Let’s explore some of the health benefits of green tea further:
Catechins & Flavonoids
As mentioned, green tea contains various catechins (EGCG being the best known) and flavonoids, which are both examples of plant secondary metabolites. Secondary metabolites are compounds found in organisms that are not essential to immediate survival per se, but help the organism thrive by favourably affecting longevity, reproduction, aesthetics, and more. Interestingly, consuming secondary metabolites from plants have similar effects on us; while they aren’t essential to maintain life, they help improve our fertility, the quality of our skin, our resistance to disease, and may be linked to a longer, healthier life overall. Catechins and flavonoids also have antioxidant effects which may explain part of their function.
L-theanine is a compound that is great for Nervous Nellies, and is found in high amounts in green tea. It increases the calming neurotransmitter GABA in the brain and has been shown to have both anti-anxiety and anti-depressant effects . The presence of l-theanine can also counteract the stimulating effects of caffeine in green tea, providing smooth energy without the jitteriness. Apparently, l-theanine is found in highest concentrations in green tea from gyokuro leaves, which is a special shade-grown variety of the camellia sinensis plant.

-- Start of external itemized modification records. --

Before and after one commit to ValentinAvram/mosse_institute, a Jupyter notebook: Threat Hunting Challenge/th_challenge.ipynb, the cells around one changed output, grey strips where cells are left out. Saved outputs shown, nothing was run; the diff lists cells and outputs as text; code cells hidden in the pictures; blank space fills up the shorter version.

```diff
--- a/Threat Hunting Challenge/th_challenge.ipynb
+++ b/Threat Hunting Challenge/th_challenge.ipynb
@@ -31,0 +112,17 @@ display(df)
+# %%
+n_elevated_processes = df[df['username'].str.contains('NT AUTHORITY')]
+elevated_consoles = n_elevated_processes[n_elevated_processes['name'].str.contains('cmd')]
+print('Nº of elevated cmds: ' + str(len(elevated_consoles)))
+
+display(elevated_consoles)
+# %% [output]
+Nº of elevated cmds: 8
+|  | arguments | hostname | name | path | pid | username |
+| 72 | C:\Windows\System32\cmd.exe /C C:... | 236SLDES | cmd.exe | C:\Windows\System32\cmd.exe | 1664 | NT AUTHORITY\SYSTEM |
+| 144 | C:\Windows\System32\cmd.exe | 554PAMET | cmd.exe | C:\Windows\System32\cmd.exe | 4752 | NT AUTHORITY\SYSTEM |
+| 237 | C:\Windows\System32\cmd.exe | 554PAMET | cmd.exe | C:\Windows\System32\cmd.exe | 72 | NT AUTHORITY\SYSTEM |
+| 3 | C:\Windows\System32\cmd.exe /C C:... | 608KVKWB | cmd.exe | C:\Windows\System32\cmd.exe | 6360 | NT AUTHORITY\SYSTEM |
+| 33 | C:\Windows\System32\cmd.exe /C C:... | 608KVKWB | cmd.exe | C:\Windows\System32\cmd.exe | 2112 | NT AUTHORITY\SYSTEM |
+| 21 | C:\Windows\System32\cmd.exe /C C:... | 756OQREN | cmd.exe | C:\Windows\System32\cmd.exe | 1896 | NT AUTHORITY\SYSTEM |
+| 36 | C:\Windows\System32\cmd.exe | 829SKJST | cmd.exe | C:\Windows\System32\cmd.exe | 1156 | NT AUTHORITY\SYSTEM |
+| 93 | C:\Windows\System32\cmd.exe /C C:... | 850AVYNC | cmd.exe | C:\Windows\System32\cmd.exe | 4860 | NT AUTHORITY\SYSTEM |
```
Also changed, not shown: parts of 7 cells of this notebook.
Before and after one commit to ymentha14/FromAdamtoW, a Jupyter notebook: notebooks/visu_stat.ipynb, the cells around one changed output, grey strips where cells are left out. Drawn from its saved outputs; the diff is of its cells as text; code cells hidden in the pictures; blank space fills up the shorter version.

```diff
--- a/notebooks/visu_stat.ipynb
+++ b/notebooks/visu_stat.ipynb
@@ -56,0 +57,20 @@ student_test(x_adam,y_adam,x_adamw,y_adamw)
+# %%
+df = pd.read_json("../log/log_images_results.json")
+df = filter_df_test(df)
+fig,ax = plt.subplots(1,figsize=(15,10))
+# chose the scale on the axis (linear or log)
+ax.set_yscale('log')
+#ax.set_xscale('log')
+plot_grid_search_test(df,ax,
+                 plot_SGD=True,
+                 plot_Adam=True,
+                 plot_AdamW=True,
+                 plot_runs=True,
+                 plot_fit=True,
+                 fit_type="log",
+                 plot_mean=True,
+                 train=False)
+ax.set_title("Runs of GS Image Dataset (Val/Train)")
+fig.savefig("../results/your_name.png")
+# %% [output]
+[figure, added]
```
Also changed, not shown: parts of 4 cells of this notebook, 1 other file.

Green tea consumption is correlated with a lower risk of various types of cancer [2,3,4], and it’s also being studied for its effects on the treatment of cancers. Although studies using actual live humans have been inconclusive, green tea catechins have been shown to inhibit cancerous cell activity via a variety of mechanisms that prevent abnormal cell growth [5,6,7,8].
There is some modest evidence to show that green tea can help with weight loss by accelerating metabolic rate . However, some experts argue that these benefits depend on the consumer being “caffeine naïve”. In other words, once the body is habituated to caffeine, the metabolism boosting effects may decrease.
Taking an EGCG extract may help to lower LDL cholesterol (the “bad” cholesterol)  and may help to raise HDL (the “good” cholesterol) .
Blood Sugar Regulation
One study showed that green tea catechins improved insulin sensitivity and glucose tolerance , which translates to more stable, less reactive blood sugar levels. Some theories suggest that green tea acts as a “carb blocker”, blunting the body’s reaction to dietary carbohydrates.
Skin Health & Acne
Consuming green tea improves overall skin quality and helps protect skin from UV damage , so drink it in the summer too. It’s great iced! For acne, topical application of a gel containing green tea extract showed a significant reduction in pimples . Theoretically, given its positive effects on insulin regulation and antioxidant capacities (two factors that can affect susceptibility to acne), it may make sense to take green tea internally for acne too.
Goodness gracious. Now let’s eat some:
Hope you’re inspired to experiment with this herbal panacea! Green tea is incredibly versatile in terms of both its culinary applications as well as its health benefits, so have fun and imbibe generously!
Alex Picot-Annand, BA (Psych), Registered Holistic Nutritionist & Certified Life Coach